  • When using toxic substances such as a paint stripper protect yourself from inhaling fumes by wearing a dust mask and the appropriate gloves to protect your skin.
  • Always use the most appropriate dust mask for the task at hand.

dust mask

Tool Safety # 5

Avoid the risk of electrocution when drilling holes in walls:

  • Use a scanning or sensor device to check for electrical wiring in walls and ceilings.
  • Scanners can also detect timber studs in walls.Scanners are also useful for finding water pipes within walls.

Tool Safety # 6

When replacing saw blades, router bits or drill bits always turn off the power to the tool being used.  As an added precaution remove the power tool’s plug from the wall.

remove power point

The reason for this is to reduce the risk of accidentally knocking the starter switch which in turn activates the blade or bit.  If the tool accidentally turns on, it may cause injury.

Tool Safety # 7

Check your home and work area is fitted with a safety switch or earth leakage breaker at the main meter box to the property.

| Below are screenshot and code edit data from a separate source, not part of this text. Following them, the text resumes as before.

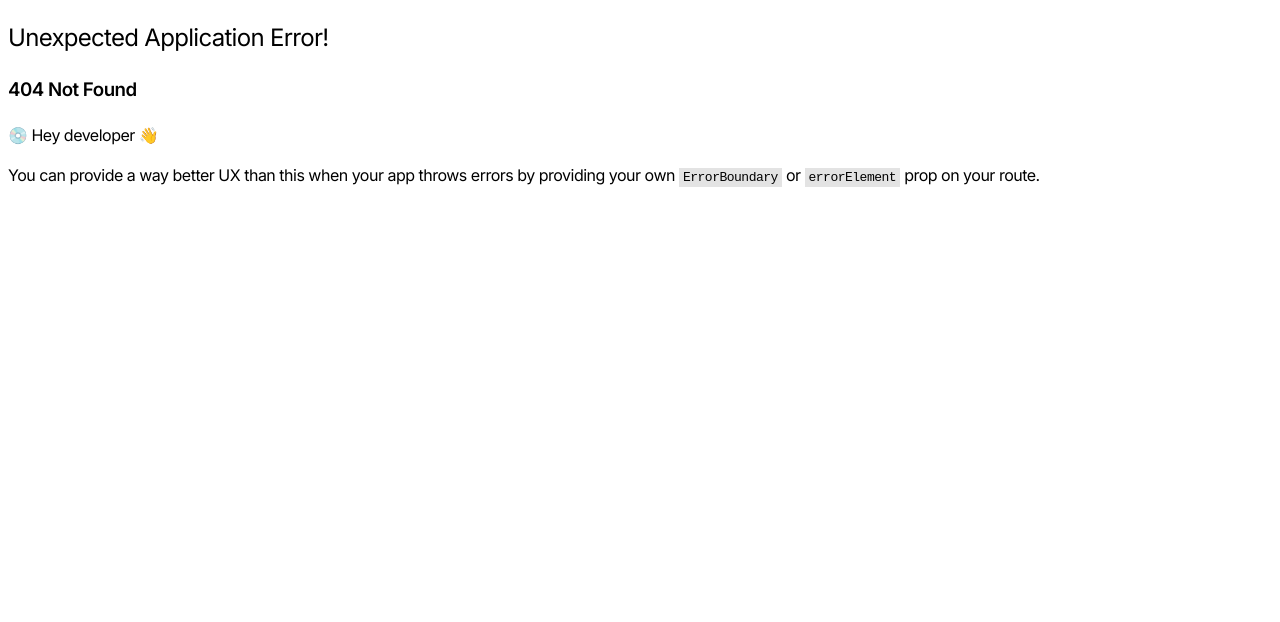
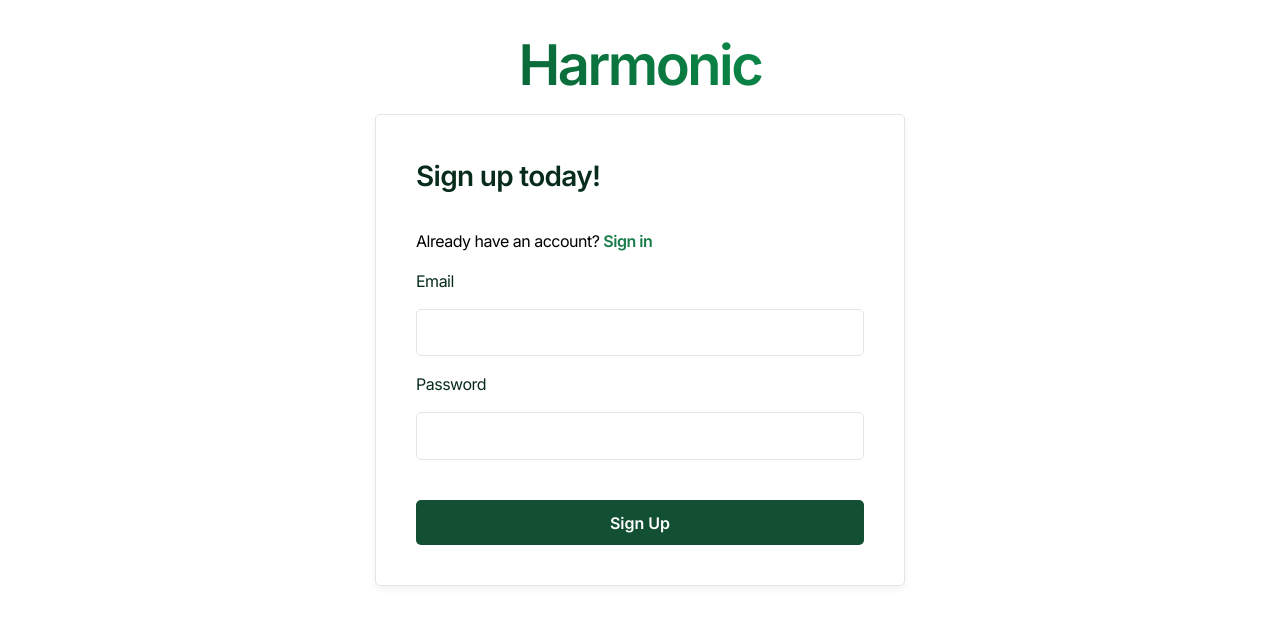
Before and after one commit to gauravxthakur/Harmonic, a React (Vite) app: page /signup in a window 1280 px wide. Before the commit this address had no page. Shown: the top 622 px of the page. Built offline with nearby package versions, Linux system fonts and the light colour scheme.

Commit message:
set up a signup page and link both signin and signup pages to each other

```diff
--- a/src/components/signin.jsx
+++ b/src/components/signin.jsx
@@ -1,8 +1,10 @@
 import { useActionState } from "react";
 import {useAuth} from "../context/AuthContext";
+import { useNavigate, Link } from "react-router-dom";
 
 const Signin = () => {
   const {signInUser} = useAuth();
+  const navigate = useNavigate();
 
   const [error, submitAction, isPending] = useActionState(
     async (previousState, formData) => {
@@ -19,7 +21,7 @@
 
       //4. Handle success
       if (success && data?.session) {
-        //Navigate to /dashboard
+        navigate("/dashboard");
         return null;
       }
 
@@ -45,9 +47,10 @@
 
           <h2 className="form-title">Sign in</h2>
           <p>
-            Don't have an account yet? {/*<Link className="form-link">*/}
-            Sign up
-            {/*</Link>*/}
+            Don't have an account yet? {' '}
+            <Link className="form-link" to="/signup">
+              Sign up
+            </Link>
           </p>
 
           <label htmlFor="email">Email</label>
--- /dev/null
+++ b/src/components/signup.jsx
@@ -0,0 +1,71 @@
+import { Link } from "react-router-dom";
+
+const Signup = () => {
+  return (
+    <>
+      <h1 className="landing-header">Harmonic</h1>
+      <div className="sign-form-container">
+        <form
+          // action={}
+          aria-label="Sign up form"
+          aria-describedby="form-description"
+        >
+          <div id="form-description" className="sr-only">
+            Use this form to create a new account. Enter your email and
+            password.
+          </div>
+
+          <h2 className="form-title">Sign up today!</h2>
+          <p>
+            Already have an account? {" "}
+            <Link className="form-link" to="/">
+              Sign in
+            </Link>
+          </p>
+
+          <label htmlFor="email">Email</label>
+          <input
+            className="form-input"
+            type="email"
+            name="email"
+            id="email"
+            placeholder=""
+            required
+            aria-required="true"
+            //aria-invalid=
+            //aria-describedby=
+            //disabled=
+          />
+
+          <label htmlFor="password">Password</label>
+          <input
+            className="form-input"
+            type="password"
+            name="password"
+            id="password"
+            placeholder=""
+            required
+            aria-required="true"
+            //aria-invalid=
+            //aria-describedby=
+            //disabled=
+          />
+
+          <button
+            type="submit"
+            className="form-button"
+            //disabled=
+            //aria-busy=
+          >
+            Sign Up
+            {/*'Signing up...' when pending*/}
+          </button>
+
+          {/* Error message */}
+        </form>
+      </div>
+    </>
+  );
+};
+
+export default Signup;
```
Also changed, not shown: src/router.jsx (+11 -1 lines).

safety switch, earth leakage breaker

The reason for this is that if a power tool (or electrical appliance) develops a short in its electrical wiring the safety switch is triggered at the main meter box which turns off  the power to the house immediately.     A safety switch therefore reduces the risk of anyone in the home receiving an electrical shock.

I have had both an electric drill and kettle develop electrical shorts, so having a safety switch is essential in every home.

If you are not sure whether your home is fitted with a safety switch, ask your local licensed electrician to check and install one.

Tool Safety # 8

Use one extension lead instead of multiple leads connected to multiple tools.

The reason for this is the more electrical cords lying on the floor the easier it is to trip over one of them.

If using just one extension lead, then you know which power tool is being used at any given time.  In an emergency it is much quicker to turn off one power point instead of multiple.

use one extension lead